As the famous adage goes, it’s not smart to put all your eggs in one basket. When it comes to investments, diversifying is one of the smartest things you can do. It can help protect you against certain effects that may affect your investment. Let us look at an industry-specific risk, often found in energy stocks as an example. If the price of oil goes down, it almost always affects every company that works in oil and gas, pulling their share prices in a downward trend. If you were smart enough and invested in other industries that aren’t energy-specific, then the value of your total investment will feel less of an effect than otherwise.
Diversification doesn’t completely protect you from losses, neither does it guarantee returns. Systematic risks, for instance, including interest rates, geopolitical events and inflation can lead to instability in the entire market, and thus affecting your entire portfolio in stocks, regardless of the industry.
That being said, here are some expert tips on how to diversify your portfolio:

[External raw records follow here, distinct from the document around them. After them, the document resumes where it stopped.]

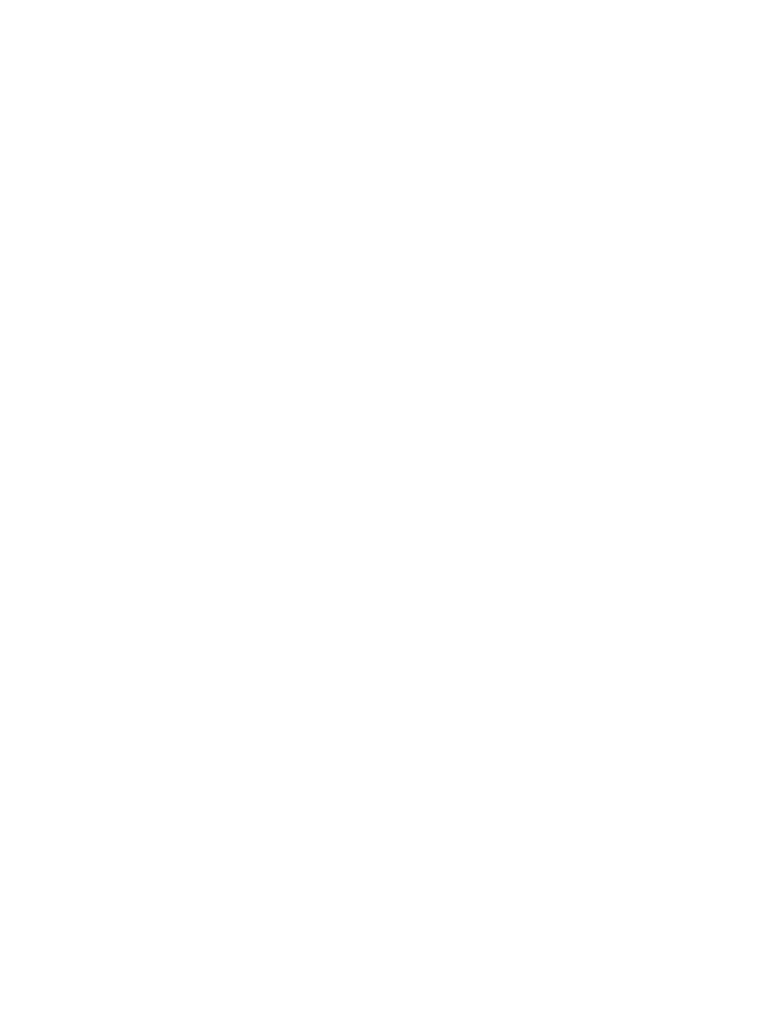
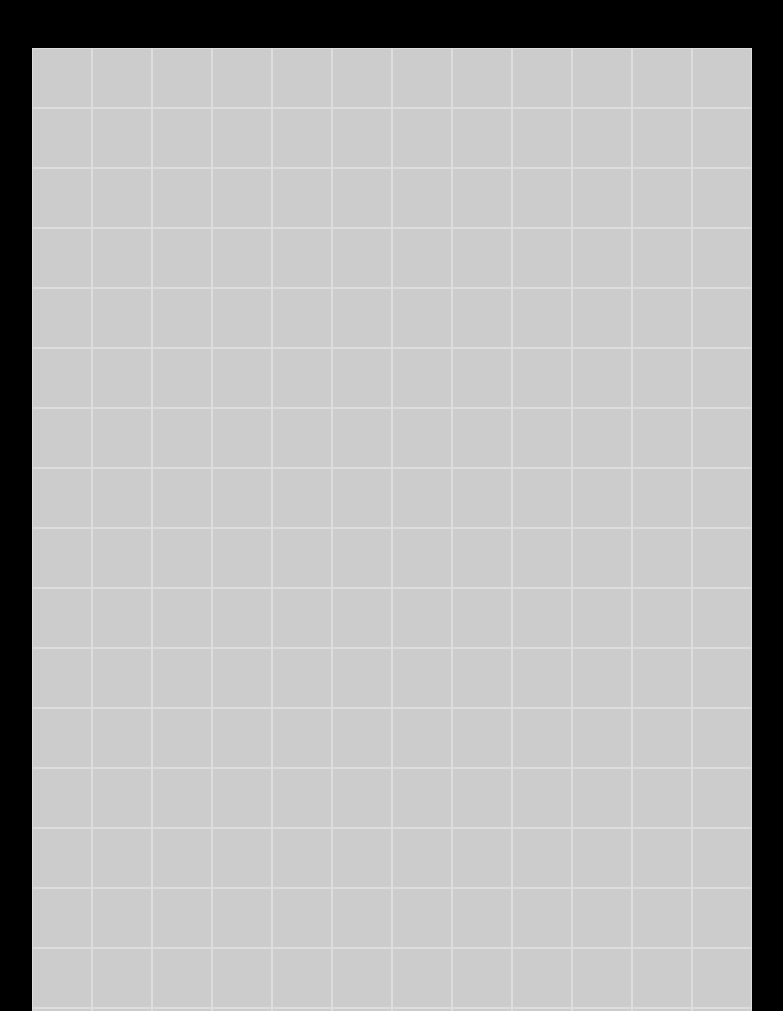
Before and after one commit to clivendon/Etch-a-Sketch, a plain HTML site: page index.html in a window 1280 px wide. Shown: the top 1011 px of the page, without its empty margins (192-975 px from the left). Before the commit the page ends 808 px from the top, so only its background shows below. Drawn offline with Linux system fonts and the light colour scheme.

Commit message:
Got the grid in and can change color with mouseover cant figure out how to properly size a new grid

```diff
--- a/index.html
+++ b/index.html
@@ -8,7 +8,7 @@
 		/>
 		<link
 			rel="stylesheet"
-			href="./style.css"
+			href="./styles.css"
 		/>
 		<script
 			src="./main.js"
@@ -17,8 +17,6 @@
 		<title>Document</title>
 	</head>
 	<body>
-		<div id="sketch-container">
-
-        </div>
+		<div class="container"></div>
 	</body>
 </html>
--- a/main.js
+++ b/main.js
@@ -0,0 +1,27 @@
+document.getElementsByClassName("grid-square");
+
+function randomColor() {
+	const r = Math.floor(Math.random() * 256); // 0 to 255
+	const g = Math.floor(Math.random() * 256);
+	const b = Math.floor(Math.random() * 256);
+	const a = Math.random(); // 0 to 1
+
+	return `rgba(${r}, ${g}, ${b}, ${a})`;
+}
+
+const generateGrid = (gridSize) => {
+	for (let i = 0; i < gridSize; i++) {
+		for (let j = 0; j < gridSize; j++) {
+			const square = document.createElement("div");
+			square.classList.add("grid-square");
+			// Add the event listener to each square
+			square.addEventListener("mouseover", (event) => {
+				event.target.style.backgroundColor = randomColor();
+			});
+			// Append each square to the container
+			document.querySelector(".container").appendChild(square);
+		}
+	}
+};
+
+generateGrid(16);
--- a/style.css
+++ b/styles.css
@@ -88,3 +88,27 @@ textarea:not([rows]) {
 :target {
 	scroll-margin-block: 5ex;
 }
+
+body {
+	height: 100vh;
+	width: 90vw;
+	display: flex;
+	justify-content: center;
+	align-items: center;
+	background-color: black;
+	overflow: hidden;
+}
+
+.container {
+  display: flex;
+  flex-wrap: wrap;
+  width: 720px;
+  height: 720px;
+}
+
+.grid-square {
+  width: 60px;
+  height: 60px;
+  background-color: #ccc;
+  border: 1px solid #ddd;
+}
```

It is imperative to determine the correlation between your investments. Even if you have multiple investments, if they go up or down together, then your portfolio is not really diversified. For instance, high yield bonds tend to have a positive correlation and so, having a portfolio entirely made up of the two isn’t properly diversified.
Diversify Within Asset Classes
Here are a few ways to diversify within asset classes.
(i) Industry- For instance, if you invest in energy stocks, you may want to look into utility, biotechnology, technology, retail and similar classes, it is wise to also invest in smaller companies
(ii) Funds- While index funds track the overall market, some funds focus on specific sectors. So, if your goal is to diversify, you’ll want to check what stocks the funds go into to ensure you are not overly exposed to one segment or another
(iii) Bonds or Fixed Income Assets– Look into bonds with varying maturity dates and from different providers, including corporations and the government.
Diversify Across Asset Classes
There are various asset classes to pick from. These include:
-Bonds or fixed-income investments
-Equities or stocks
-Real assets such as commodities and property
-Cash and cash equivalents
These classes have different levels of risk and returns and so, investing across these asset classes will help create a truly diverse portfolio.
Diversify by Location
In addition to asset classes, you can also choose to diversify your investment portfolio by location or global exposure. For instance, if you only own U.S securities, then your entire portfolio is subject to the country’s specific risk. Bonds and stocks from other countries can help diversify your portfolio further. However, keep in mind that this comes with foreign-specific risks like currency risks, foreign taxation, and risks related to economic and political development.
Determine Your Risk Tolerance
Your risk tolerance can have an effect on your approach to portfolio diversification. In general, the longer the timeframe, the more you can capture long-term gains and weather short-term losses.
Generally, aggressive investors have a time horizon of at least 30 years. This flexibility exposes them to higher risk tolerance and can therefore allocate 90% of their investment in stocks and 10% in bonds
For investors with a 20-year timeframe, allocating a lower percentage of money to stocks, usually, 70% and the rest in bonds is the general rule of thumb
If you are a conservative investor with a low-risk tolerance or need your money in 10 years or lower, then it’s best to do a 50-50 balance between bonds and stocks.
Explore Alternative Investments
If you want additional diversification, you may want to look into commodities and REITs or Real Estate Investment Trusts. The latter owns and runs properties like apartment buildings, apartment buildings, and shopping centers. Owning shares in these gives you the opportunity to receive part of these businesses’ earnings in the form of dividends. In addition, REITs aren’t strongly connected to bonds or stocks.
Commodities are simply investments in physical goods, examples being wheat, gold, natural gas, etc. You can purchase them directly or via a commodity fund.
Rebalance the Portfolio Regularly
Even with a properly diversified portfolio, it is important to rebalance it on a regular basis. Over time, some investments will lose value, while others will increase in value. Rebalancing helps negotiate between risk and reward, which protects your portfolio during market highs or lows.